### EXERCISE DIRECTIONS
I'd like the data beneath this line reproduced exactly, without any of its images.

-- DATA SUPPLIED follows --

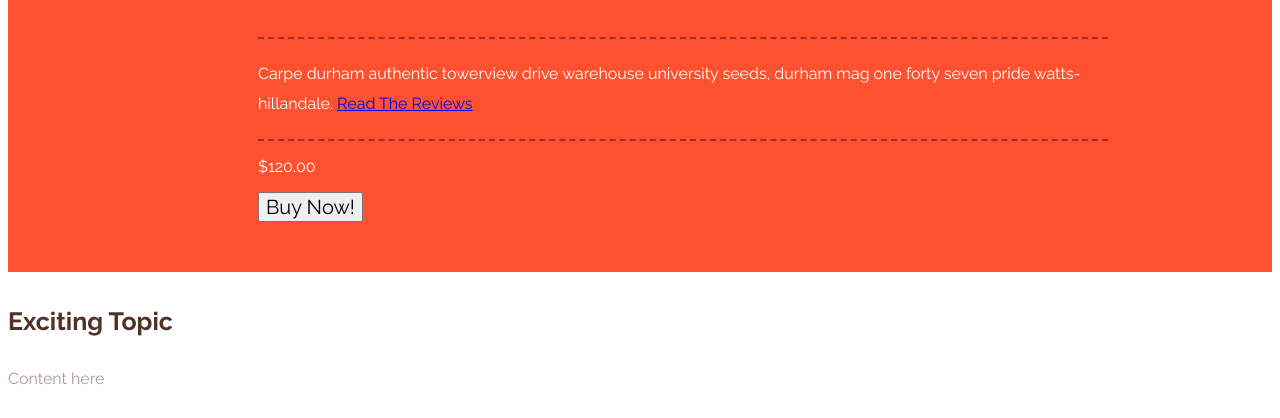
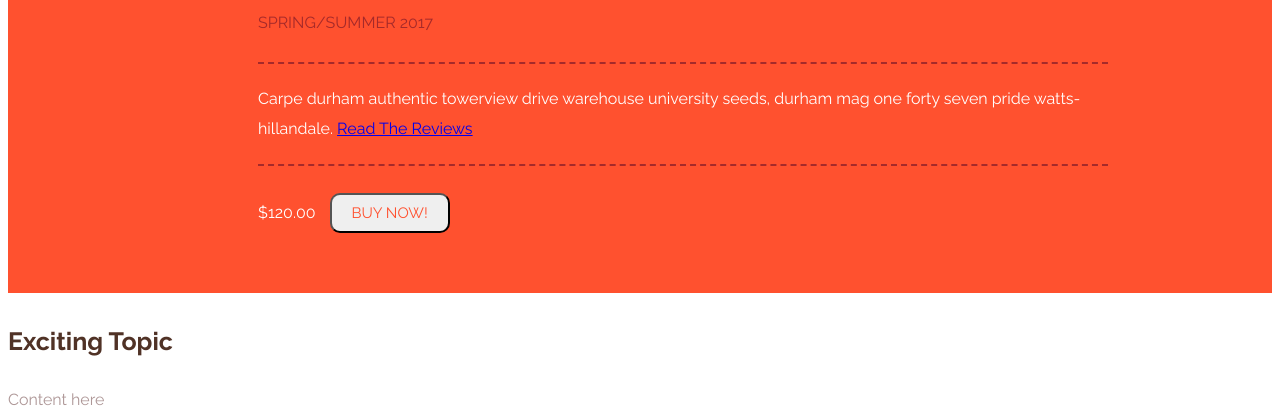
Before and after one commit to durhamdill/Homework1, a plain HTML site: page index.html in a window 1280 px wide. Shown: the part 747-1165 px from the top of the page. Drawn offline with Linux system fonts and the light colour scheme.

Commit message:
adjusting margins
adjusting margins and padding in top section to work on spacing between
text and other elements

```diff
--- a/index.html
+++ b/index.html
@@ -18,10 +18,12 @@
   <p><img src="images/shoe1.png" alt="black chuck taylor high top"></img></p>
 
   <h1>Quick Sneakers</h1>
+  <p class="spring-summer">Spring/Summer 2017</p>
 
-  <div class="intro-blurb">Carpe durham authentic towerview drive warehouse university seeds, durham mag one forty seven pride watts-hillandale. <a href="http://www.zappos.com">Read The Reviews</a></div>
+  <p class="intro-blurb">Carpe durham authentic towerview drive warehouse university seeds, durham mag one forty seven pride watts-hillandale. <a href="http://www.zappos.com">Read The Reviews</a></p>
 
-  <p>$120.00</p>
+  <p class="price">$120.00</p>
+
   <button class="buy-button">Buy Now!</button>
 </div>
 
--- a/style.css
+++ b/style.css
@@ -5,6 +5,7 @@ body {
 
 h1 {
   font-size: 60px;
+  margin-bottom: 0;
   /* note: headline font stlye */
 }
 
@@ -20,6 +21,12 @@ a {
   /* note: white paragraph text in top section */
 }
 
+.spring-summer {
+  color: brown;
+  text-transform: uppercase;
+  margin-bottom:30px;
+}
+
 .intro-blurb {
   line-height: 30px;
   border-bottom:2px dashed brown;
@@ -28,9 +35,21 @@ a {
   width:850px;
 }
 
+.price {
+  padding: 5px 10px 5px 0;
+  display: inline-block;
+}
+
 .buy-button {
+  color: #ff512f;
   font-family: 'Raleway', sans-serif;
-  font-size: 20px
+  font-size: 15px;
+  text-transform: uppercase;
+  padding: 5px;
+  border-radius: 10px;
+  width:120px;
+  height:40px;
+  display: inline-block;
 }
 
 .text-paragraph {
```
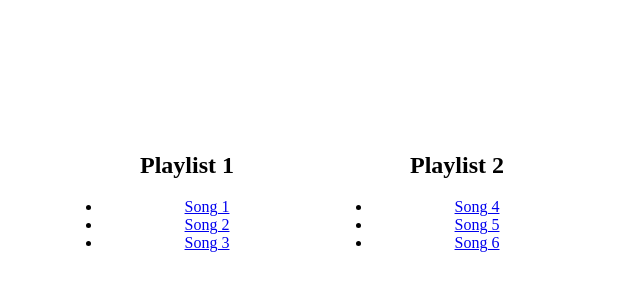
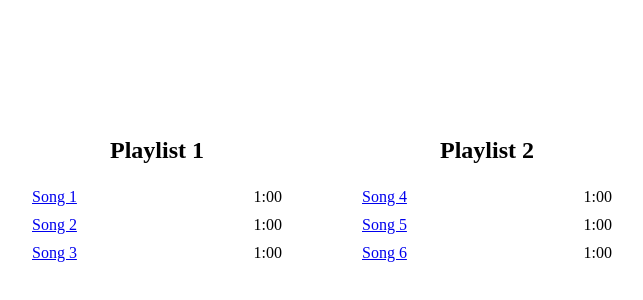
Before and after one commit to LinkSake/ajmp3, a plain HTML site: page index.html in a window 1280 px wide. Shown: the part 200-500 px from the top of the page, without its empty margins (318-961 px from the left). Drawn offline with Linux system fonts and the light colour scheme.

Commit message:
add song duration

```diff
--- a/index.html
+++ b/index.html
@@ -16,7 +16,7 @@
             .container {
                 display: flex;
                 flex-wrap: wrap;
-                gap: 20px;
+                gap: 80px;
                 justify-content: center;
                 text-align: center;
                 max-width: 600px;
@@ -25,6 +25,18 @@
             .column {
                 flex: 1;
                 min-width: 250px;
+            }
+
+            ul {
+                list-style: none;
+                padding: 0;
+            }
+
+            li {
+                display: flex;
+                justify-content: space-between;
+                align-items: center;
+                padding: 5px 0;
             }
         </style>
     </head>
@@ -35,12 +47,15 @@
                 <ul>
                     <li>
                         <a href="audio/song1.mp3" target="_blank">Song 1</a>
+                        <span>1:00</span>
                     </li>
                     <li>
                         <a href="audio/song2.mp3" target="_blank">Song 2</a>
+                        <span>1:00</span>
                     </li>
                     <li>
                         <a href="audio/song3.mp3" target="_blank">Song 3</a>
+                        <span>1:00</span>
                     </li>
                 </ul>
             </div>
@@ -50,12 +65,15 @@
                 <ul>
                     <li>
                         <a href="audio/song4.mp3" target="_blank">Song 4</a>
+                        <span>1:00</span>
                     </li>
                     <li>
                         <a href="audio/song5.mp3" target="_blank">Song 5</a>
+                        <span>1:00</span>
                     </li>
                     <li>
                         <a href="audio/song6.mp3" target="_blank">Song 6</a>
+                        <span>1:00</span>
                     </li>
                 </ul>
             </div>
```
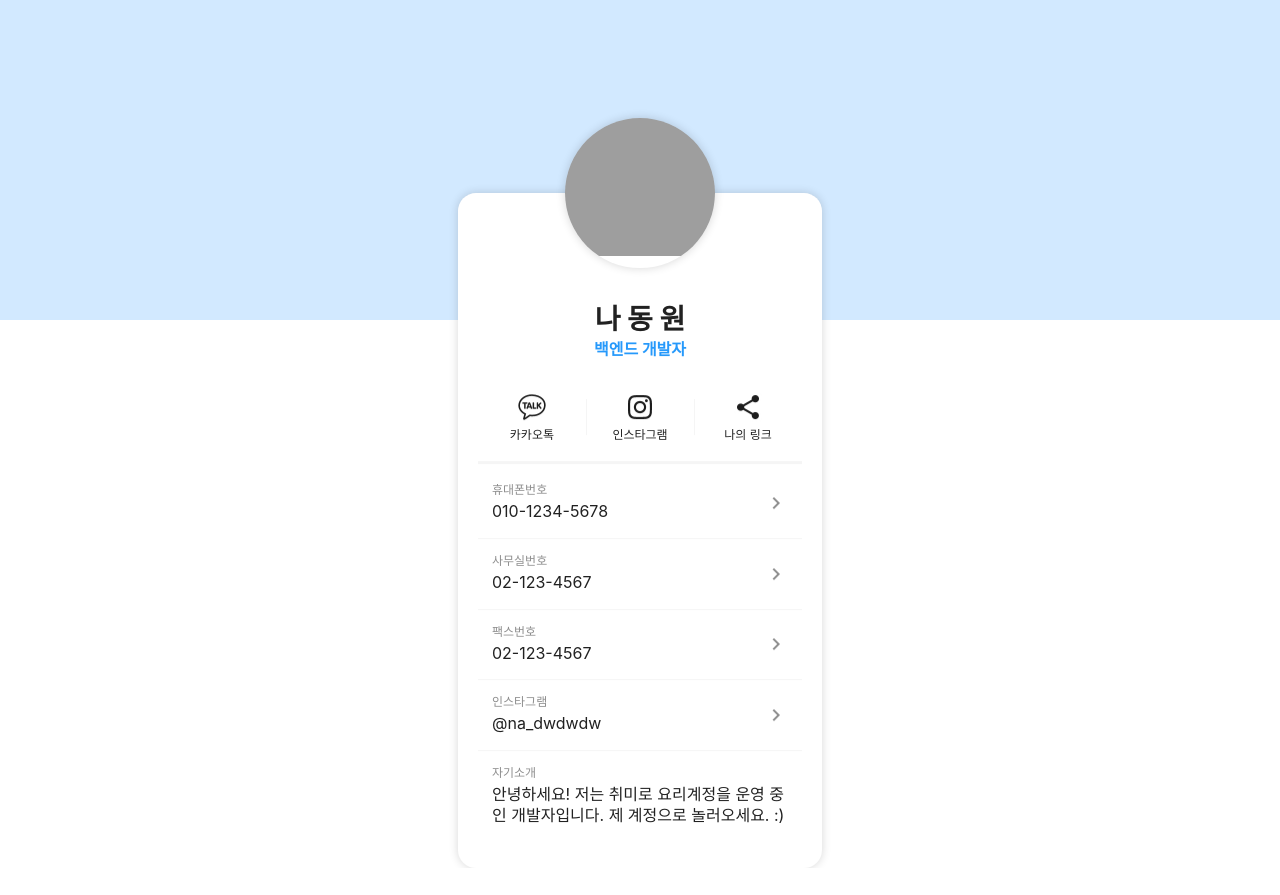
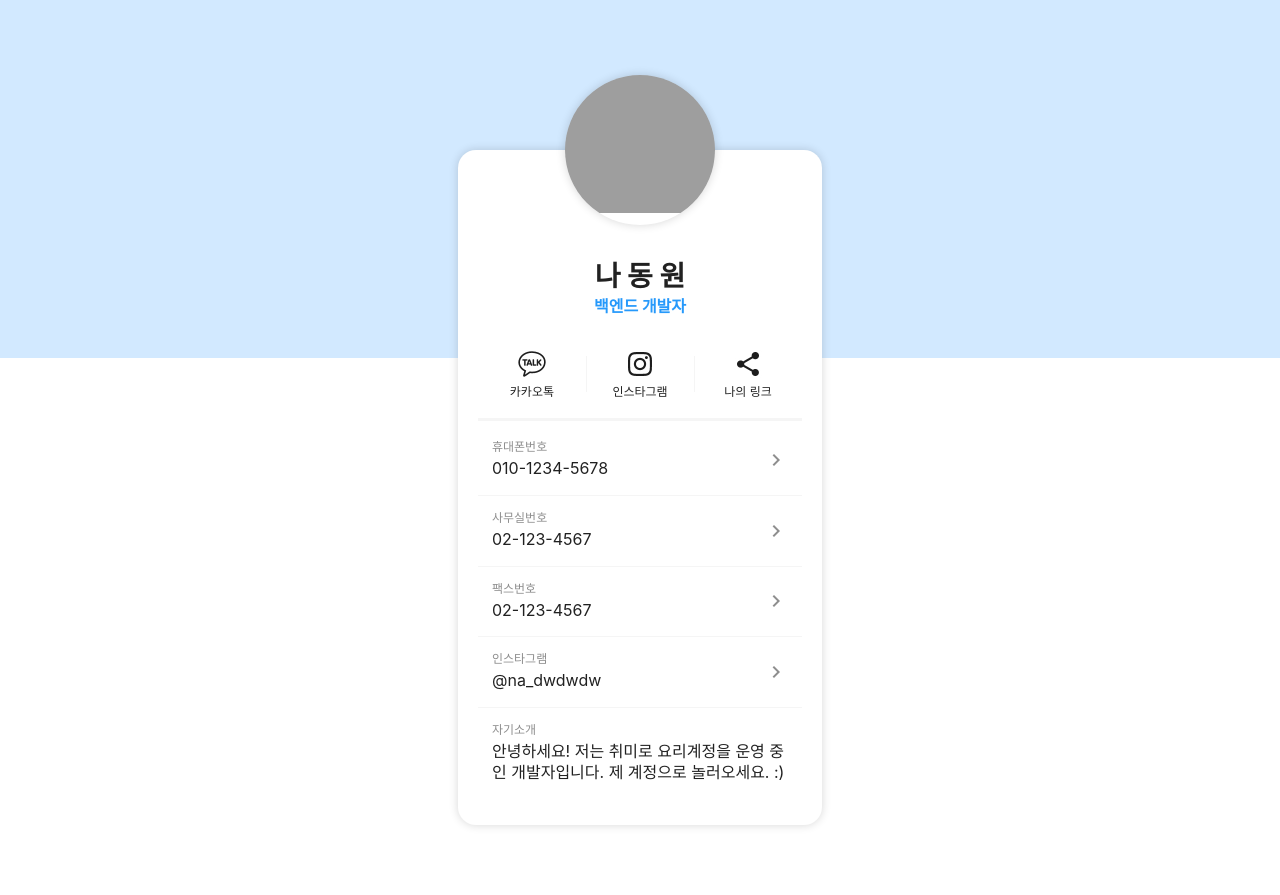
Before and after one commit to k0ngha/myprofile, a plain HTML site: page index.html in a window 1280 px wide. Before the commit the page ends 868 px from the top, so only its background shows below. Drawn offline with Linux system fonts and the light colour scheme; grey boxes are pictures that could not be loaded; a web font is replaced by a local one.

Commit message:
위치 및 여백 수정

```diff
--- a/index.html
+++ b/index.html
@@ -12,7 +12,6 @@
     <link rel="stylesheet" href="style.css">
 </head>
 <body>
-    <div class="color"></div>
     <section>
         <div class="contents">
             <div class="img__profile"></div>
--- a/style.css
+++ b/style.css
@@ -10,22 +10,14 @@
 body {
     font-size: 62.5%;
     font-family: "Pretendard Variable", Pretendard, -apple-system, BlinkMacSystemFont, system-ui, Roboto, "Helvetica Neue", "Segoe UI", "Apple SD Gothic Neo", "Noto Sans KR", "Malgun Gothic", "Apple Color Emoji", "Segoe UI Emoji", "Segoe UI Symbol", sans-serif;
-}
-
-/* 배경색 지정 */
-.color {
-    background-color: #D2E9FF;
-    width: 100%;
-    height: 40vh;
+    background: linear-gradient(to bottom, #D2E9FF 40%, #fff 40%) no-repeat;
+    display: flex;
+    justify-content: center;
 }
 
 /* 주요 컨텐츠 */
 section {
-    position: absolute;
-    top: 50%;
-    left: 50%;
-    transform: translate(-50%, -44%);
-    margin: 90px 0 70px;
+    margin: 150px 0 70px;
 }
 
 .contents {
```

-- DATA SUPPLIED concluded --

### RESULT FOR THIS EXERCISE
Before and after one commit to durhamdill/Homework1, a plain HTML site: page index.html in a window 1280 px wide. Shown: the part 747-1165 px from the top of the page. Drawn offline with Linux system fonts and the light colour scheme.

Commit message:
adjusting margins
adjusting margins and padding in top section to work on spacing between
text and other elements

```diff
--- a/index.html
+++ b/index.html
@@ -18,10 +18,12 @@
   <p><img src="images/shoe1.png" alt="black chuck taylor high top"></img></p>
 
   <h1>Quick Sneakers</h1>
+  <p class="spring-summer">Spring/Summer 2017</p>
 
-  <div class="intro-blurb">Carpe durham authentic towerview drive warehouse university seeds, durham mag one forty seven pride watts-hillandale. <a href="http://www.zappos.com">Read The Reviews</a></div>
+  <p class="intro-blurb">Carpe durham authentic towerview drive warehouse university seeds, durham mag one forty seven pride watts-hillandale. <a href="http://www.zappos.com">Read The Reviews</a></p>
 
-  <p>$120.00</p>
+  <p class="price">$120.00</p>
+
   <button class="buy-button">Buy Now!</button>
 </div>
 
--- a/style.css
+++ b/style.css
@@ -5,6 +5,7 @@ body {
 
 h1 {
   font-size: 60px;
+  margin-bottom: 0;
   /* note: headline font stlye */
 }
 
@@ -20,6 +21,12 @@ a {
   /* note: white paragraph text in top section */
 }
 
+.spring-summer {
+  color: brown;
+  text-transform: uppercase;
+  margin-bottom:30px;
+}
+
 .intro-blurb {
   line-height: 30px;
   border-bottom:2px dashed brown;
@@ -28,9 +35,21 @@ a {
   width:850px;
 }
 
+.price {
+  padding: 5px 10px 5px 0;
+  display: inline-block;
+}
+
 .buy-button {
+  color: #ff512f;
   font-family: 'Raleway', sans-serif;
-  font-size: 20px
+  font-size: 15px;
+  text-transform: uppercase;
+  padding: 5px;
+  border-radius: 10px;
+  width:120px;
+  height:40px;
+  display: inline-block;
 }
 
 .text-paragraph {
```
Before and after one commit to LinkSake/ajmp3, a plain HTML site: page index.html in a window 1280 px wide. Shown: the part 200-500 px from the top of the page, without its empty margins (318-961 px from the left). Drawn offline with Linux system fonts and the light colour scheme.

Commit message:
add song duration

```diff
--- a/index.html
+++ b/index.html
@@ -16,7 +16,7 @@
             .container {
                 display: flex;
                 flex-wrap: wrap;
-                gap: 20px;
+                gap: 80px;
                 justify-content: center;
                 text-align: center;
                 max-width: 600px;
@@ -25,6 +25,18 @@
             .column {
                 flex: 1;
                 min-width: 250px;
+            }
+
+            ul {
+                list-style: none;
+                padding: 0;
+            }
+
+            li {
+                display: flex;
+                justify-content: space-between;
+                align-items: center;
+                padding: 5px 0;
             }
         </style>
     </head>
@@ -35,12 +47,15 @@
                 <ul>
                     <li>
                         <a href="audio/song1.mp3" target="_blank">Song 1</a>
+                        <span>1:00</span>
                     </li>
                     <li>
                         <a href="audio/song2.mp3" target="_blank">Song 2</a>
+                        <span>1:00</span>
                     </li>
                     <li>
                         <a href="audio/song3.mp3" target="_blank">Song 3</a>
+                        <span>1:00</span>
                     </li>
                 </ul>
             </div>
@@ -50,12 +65,15 @@
                 <ul>
                     <li>
                         <a href="audio/song4.mp3" target="_blank">Song 4</a>
+                        <span>1:00</span>
                     </li>
                     <li>
                         <a href="audio/song5.mp3" target="_blank">Song 5</a>
+                        <span>1:00</span>
                     </li>
                     <li>
                         <a href="audio/song6.mp3" target="_blank">Song 6</a>
+                        <span>1:00</span>
                     </li>
                 </ul>
             </div>
```
Before and after one commit to k0ngha/myprofile, a plain HTML site: page index.html in a window 1280 px wide. Before the commit the page ends 868 px from the top, so only its background shows below. Drawn offline with Linux system fonts and the light colour scheme; grey boxes are pictures that could not be loaded; a web font is replaced by a local one.

Commit message:
위치 및 여백 수정

```diff
--- a/index.html
+++ b/index.html
@@ -12,7 +12,6 @@
     <link rel="stylesheet" href="style.css">
 </head>
 <body>
-    <div class="color"></div>
     <section>
         <div class="contents">
             <div class="img__profile"></div>
--- a/style.css
+++ b/style.css
@@ -10,22 +10,14 @@
 body {
     font-size: 62.5%;
     font-family: "Pretendard Variable", Pretendard, -apple-system, BlinkMacSystemFont, system-ui, Roboto, "Helvetica Neue", "Segoe UI", "Apple SD Gothic Neo", "Noto Sans KR", "Malgun Gothic", "Apple Color Emoji", "Segoe UI Emoji", "Segoe UI Symbol", sans-serif;
-}
-
-/* 배경색 지정 */
-.color {
-    background-color: #D2E9FF;
-    width: 100%;
-    height: 40vh;
+    background: linear-gradient(to bottom, #D2E9FF 40%, #fff 40%) no-repeat;
+    display: flex;
+    justify-content: center;
 }
 
 /* 주요 컨텐츠 */
 section {
-    position: absolute;
-    top: 50%;
-    left: 50%;
-    transform: translate(-50%, -44%);
-    margin: 90px 0 70px;
+    margin: 150px 0 70px;
 }
 
 .contents {
```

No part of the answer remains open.